Start of DATASET

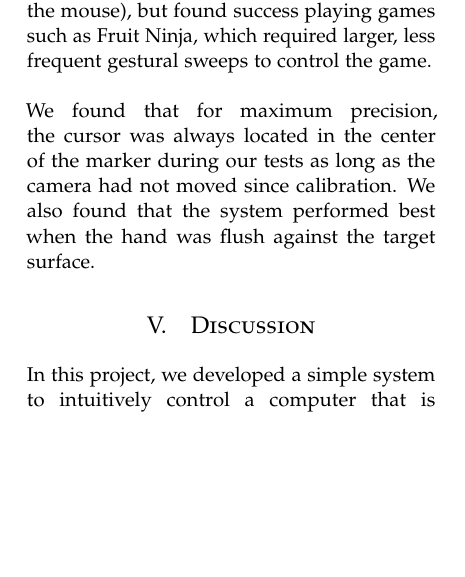
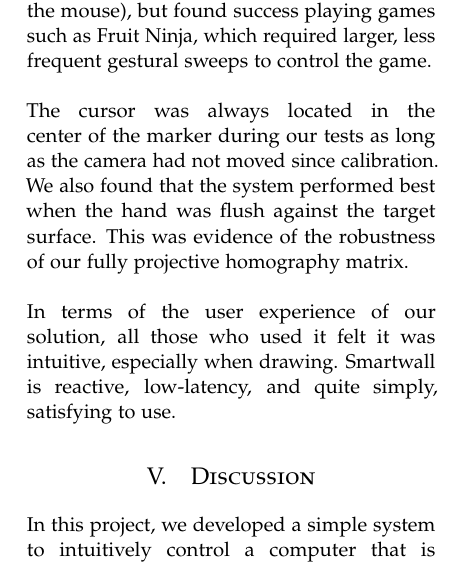
Before and after one commit to GaryQian/Smartwall, a LaTeX paper (paper/final_cv_paper.tex): part of one column of page 6 of 7, cut so that both start at the same text, the shorter picture padded with empty space. Compiled offline with pdfLaTeX.

Commit message:
another paper commit

```diff
--- a/paper/final_cv_paper.tex
+++ b/paper/final_cv_paper.tex
@@ -197,7 +197,8 @@ To conclude, we feel that our markerless hand tracking algorithm is a good found
 
 \section{Results}
 The system proved successful in a variety of environments under both daylight and nighttime lighting conditions. Our system performed better under conditions with fluorescent, or true-white light, rather than those with incandescent, or tinted-light sources, due to the algorithm used for color value thresholding. \\ \\Initial training runs for gestural prediction were performed on a simple convolutional neural network with 3 layers achieving 87\% prediction accuracy. With this performance we were able to achieve reasonable click accuracy with a buffer of 5 frames, although this led to some latency. When a larger, "deep" convolutional neural network with increasing amount of feature maps was employed, hand gestures were recognized with over 99.8\% accuracy. \\ \\ During computer control, the minimum shift in cursor location was four pixels, due to the properties of the camera resolution and scaling factors used in the project. This is more than enough sensitivity for gestures such as drawing, painting, and selecting text. When testing the capabilities of our system on more time-sensitive behaviors such as playing online browser games, we found that the latency of our system was slightly too long to effectively play games such as the Helicopter game (which requires rapid clicking and releasing of the mouse), but found success playing games such as Fruit Ninja, which required larger, less frequent gestural sweeps to control the game.\\ \\
-We found that for maximum precision, the cursor was always located in the center of the marker during our tests as long as the camera had not moved since calibration. We also found that the system performed best when the hand was flush against the target surface.
+The cursor was always located in the center of the marker during our tests as long as the camera had not moved since calibration. We also found that the system performed best when the hand was flush against the target surface. This was evidence of the robustness of our fully projective homography matrix.\\ \\
+In terms of the user experience of our solution, all those who used it felt it was intuitive, especially when drawing. Smartwall is reactive, low-latency, and quite simply, satisfying to use.
 
 %\begin{table}
 %\caption{Number of Iterations}
```
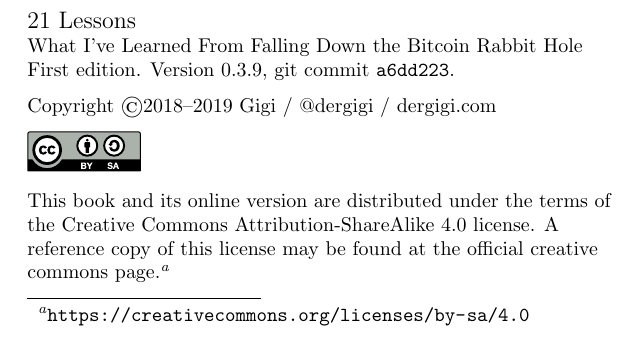
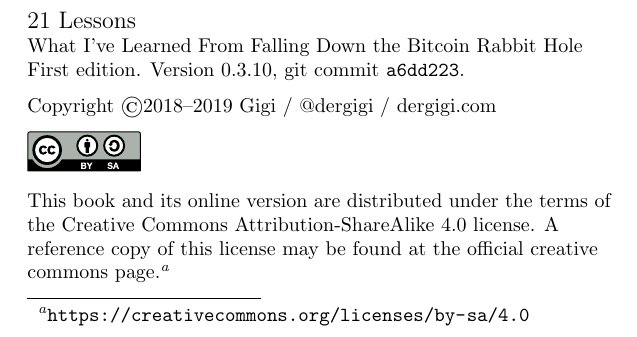
Before and after one commit to 21-lessons/21lessons-book, a LaTeX book (main.tex): part of page 2 of 155, cut so that both start at the same text. Compiled offline with pdfLaTeX.

Commit message:
Bump version to 0.3.10

```diff
--- a/main.tex
+++ b/main.tex
@@ -31,7 +31,7 @@
 \normalsize 21 Lessons \newline
 \footnotesize What I've Learned From Falling Down the Bitcoin Rabbit Hole \par
 
-First edition. Version 0.3.9, git commit \texttt{a6dd223}.
+First edition. Version 0.3.10, git commit \texttt{a6dd223}.
 
 \footnotesize\raggedright
 \setlength{\parskip}{0.5\baselineskip}
```
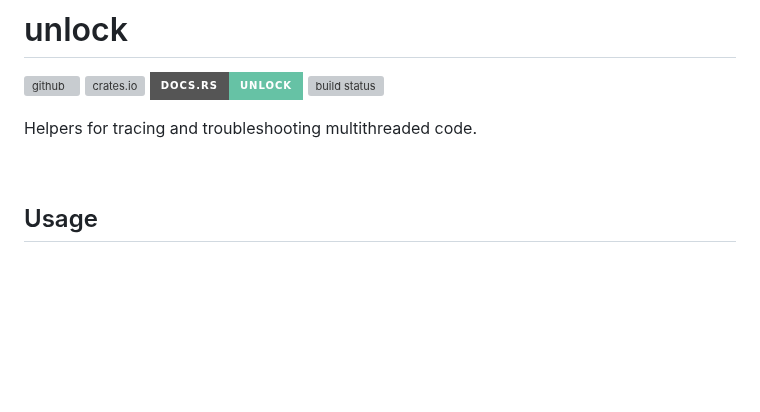
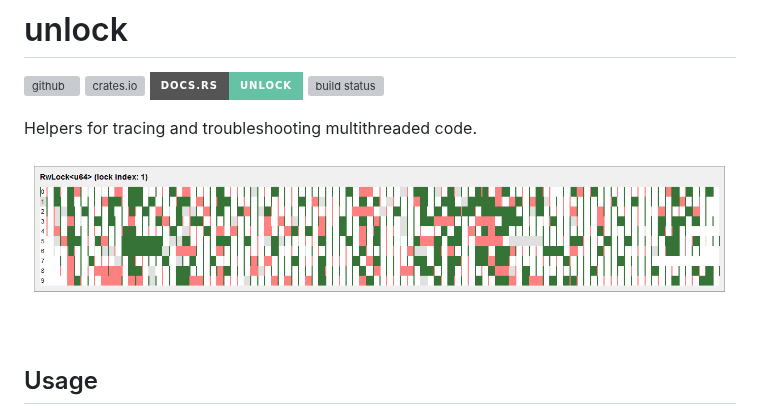
Before and after one commit to udoprog/unlock, a Markdown page: README.md, the part around the change. Drawn GitHub-style; pictures changed too: trace.png (added); badges without logos; blank space fills up the shorter version; grey boxes are pictures that could not be loaded.

```diff
--- a/README.md
+++ b/README.md
@@ -6,6 +6,8 @@
 [<img alt="build status" src="https://img.shields.io/github/actions/workflow/status/udoprog/unlock/ci.yml?branch=main&style=for-the-badge" height="20">](https://github.com/udoprog/unlock/actions?query=branch%3Amain)
 
 Helpers for tracing and troubleshooting multithreaded code.
+
+![Example Trace](https://github.com/udoprog/unlock/blob/main/trace.png?raw=true)
 
 <br>
 
```
Also changed, not shown: 1 other file.
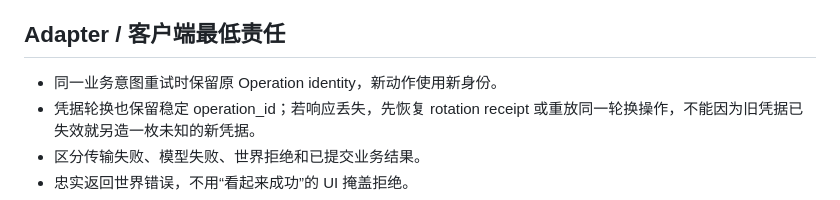
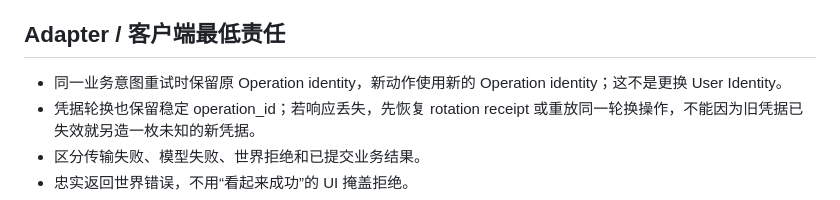
Before and after one commit to Munable/agent-world, a Markdown page: docs/AGENT_INTERACTION.md, the part around the change. Rendered like a GitHub page.

```diff
--- a/docs/AGENT_INTERACTION.md
+++ b/docs/AGENT_INTERACTION.md
@@ -47,7 +47,7 @@ Delivered、Read、Responded、Confirmed、Executed、Completed 是不同语义
 
 ## Adapter / 客户端最低责任
 
-- 同一业务意图重试时保留原 Operation identity，新动作使用新身份。
+- 同一业务意图重试时保留原 Operation identity，新动作使用新的 Operation identity；这不是更换 User Identity。
 - 凭据轮换也保留稳定 operation_id；若响应丢失，先恢复 rotation receipt 或重放同一轮换操作，不能因为旧凭据已失效就另造一枚未知的新凭据。
 - 区分传输失败、模型失败、世界拒绝和已提交业务结果。
 - 忠实返回世界错误，不用“看起来成功”的 UI 掩盖拒绝。
```
Also changed, not shown: PRODUCT_POSITIONING.md (+11 -3 lines), docs/INTEGRATION.md (+11 -1 lines).
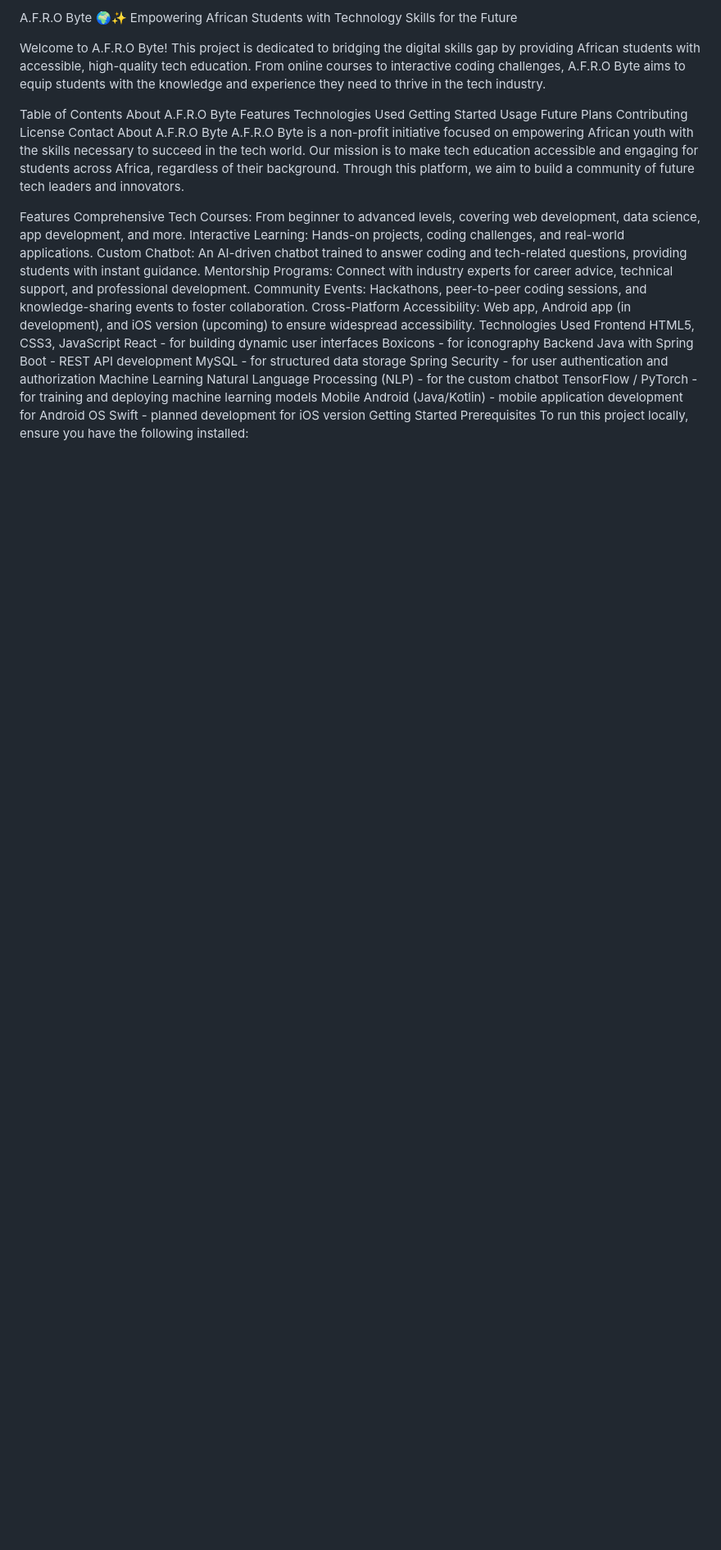
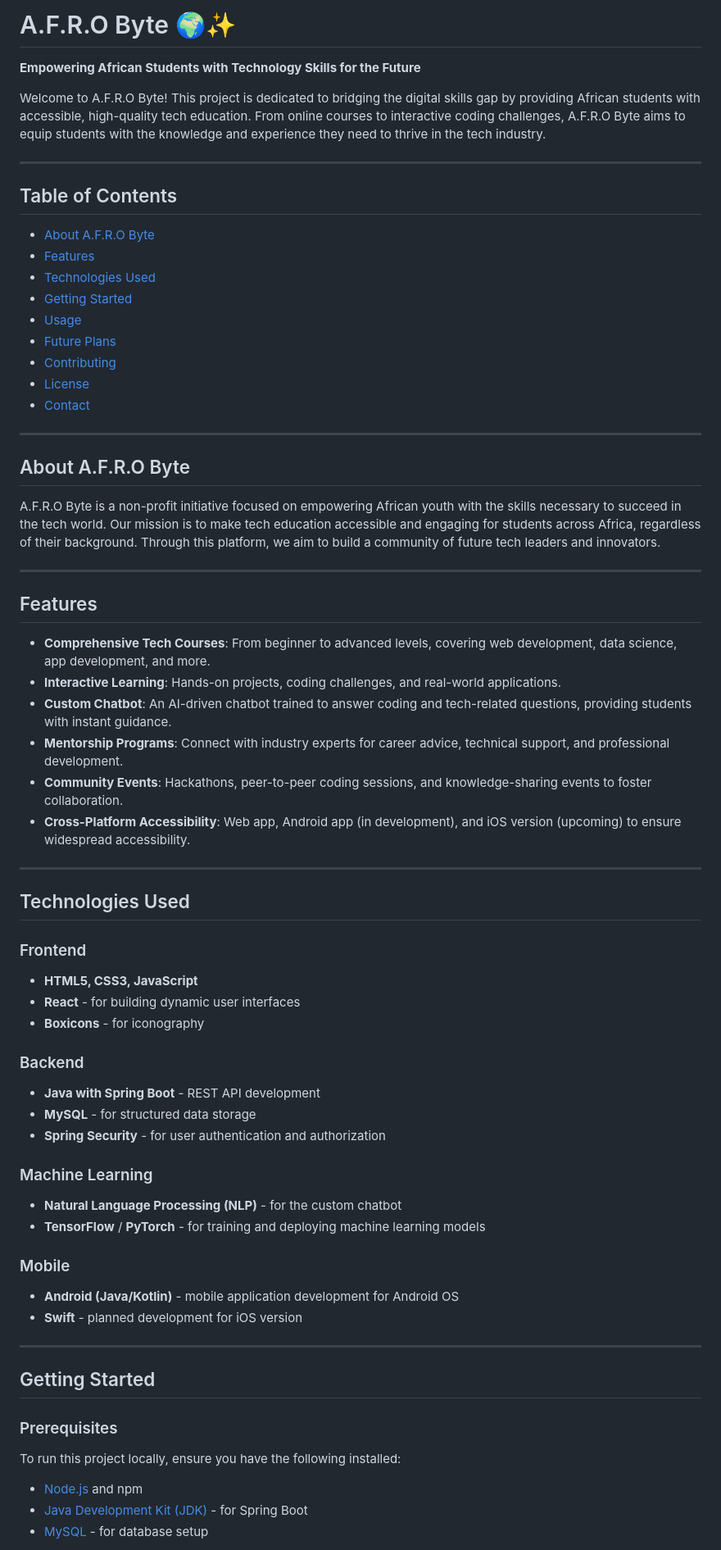
Before and after one commit to lesprgm/A.F.R.O.-Byte, a Markdown page: README.md, the part around one of its changes. Shown at 82% size. Rendered like a GitHub page; blank space fills up the shorter version.

Commit message:
Update README.md
changed to markdown

```diff
--- a/README.md
+++ b/README.md
@@ -1,44 +1,68 @@
-A.F.R.O Byte 🌍✨
-Empowering African Students with Technology Skills for the Future
+# A.F.R.O Byte 🌍✨
+
+**Empowering African Students with Technology Skills for the Future**
 
 Welcome to A.F.R.O Byte! This project is dedicated to bridging the digital skills gap by providing African students with accessible, high-quality tech education. From online courses to interactive coding challenges, A.F.R.O Byte aims to equip students with the knowledge and experience they need to thrive in the tech industry.
 
-Table of Contents
-About A.F.R.O Byte
-Features
-Technologies Used
-Getting Started
-Usage
-Future Plans
-Contributing
-License
-Contact
-About A.F.R.O Byte
+---
+
+## Table of Contents
+- [About A.F.R.O Byte](#about-afro-byte)
+- [Features](#features)
+- [Technologies Used](#technologies-used)
+- [Getting Started](#getting-started)
+- [Usage](#usage)
+- [Future Plans](#future-plans)
+- [Contributing](#contributing)
+- [License](#license)
+- [Contact](#contact)
+
+---
+
+## About A.F.R.O Byte
+
 A.F.R.O Byte is a non-profit initiative focused on empowering African youth with the skills necessary to succeed in the tech world. Our mission is to make tech education accessible and engaging for students across Africa, regardless of their background. Through this platform, we aim to build a community of future tech leaders and innovators.
 
-Features
-Comprehensive Tech Courses: From beginner to advanced levels, covering web development, data science, app development, and more.
-Interactive Learning: Hands-on projects, coding challenges, and real-world applications.
-Custom Chatbot: An AI-driven chatbot trained to answer coding and tech-related questions, providing students with instant guidance.
-Mentorship Programs: Connect with industry experts for career advice, technical support, and professional development.
-Community Events: Hackathons, peer-to-peer coding sessions, and knowledge-sharing events to foster collaboration.
-Cross-Platform Accessibility: Web app, Android app (in development), and iOS version (upcoming) to ensure widespread accessibility.
-Technologies Used
-Frontend
-HTML5, CSS3, JavaScript
-React - for building dynamic user interfaces
-Boxicons - for iconography
-Backend
-Java with Spring Boot - REST API development
-MySQL - for structured data storage
-Spring Security - for user authentication and authorization
-Machine Learning
-Natural Language Processing (NLP) - for the custom chatbot
-TensorFlow / PyTorch - for training and deploying machine learning models
-Mobile
-Android (Java/Kotlin) - mobile application development for Android OS
-Swift - planned development for iOS version
-Getting Started
-Prerequisites
+---
+
+## Features
+
+- **Comprehensive Tech Courses**: From beginner to advanced levels, covering web development, data science, app development, and more.
+- **Interactive Learning**: Hands-on projects, coding challenges, and real-world applications.
+- **Custom Chatbot**: An AI-driven chatbot trained to answer coding and tech-related questions, providing students with instant guidance.
+- **Mentorship Programs**: Connect with industry experts for career advice, technical support, and professional development.
+- **Community Events**: Hackathons, peer-to-peer coding sessions, and knowledge-sharing events to foster collaboration.
+- **Cross-Platform Accessibility**: Web app, Android app (in development), and iOS version (upcoming) to ensure widespread accessibility.
+
+---
+
+## Technologies Used
+
+### Frontend
+- **HTML5, CSS3, JavaScript**
+- **React** - for building dynamic user interfaces
+- **Boxicons** - for iconography
+
+### Backend
+- **Java with Spring Boot** - REST API development
+- **MySQL** - for structured data storage
+- **Spring Security** - for user authentication and authorization
+
+### Machine Learning
+- **Natural Language Processing (NLP)** - for the custom chatbot
+- **TensorFlow** / **PyTorch** - for training and deploying machine learning models
+
+### Mobile
+- **Android (Java/Kotlin)** - mobile application development for Android OS
+- **Swift** - planned development for iOS version
+
+---
+
+## Getting Started
+
+### Prerequisites
 To run this project locally, ensure you have the following installed:
+- [Node.js](https://nodejs.org/) and npm
+- [Java Development Kit (JDK)](https://www.oracle.com/java/technologies/javase-downloads.html) - for Spring Boot
+- [MySQL](https://dev.mysql.com/downloads/installer/) - for database setup
 
```
Also changed, not shown: other parts of README.md (+8 -10 lines).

End of DATASET

§ **EXERCISE GOAL**:
Could you work out how many lines above contain the string "providing"? Answer with the number only.

§ **EXPECTED ANSWER**:
3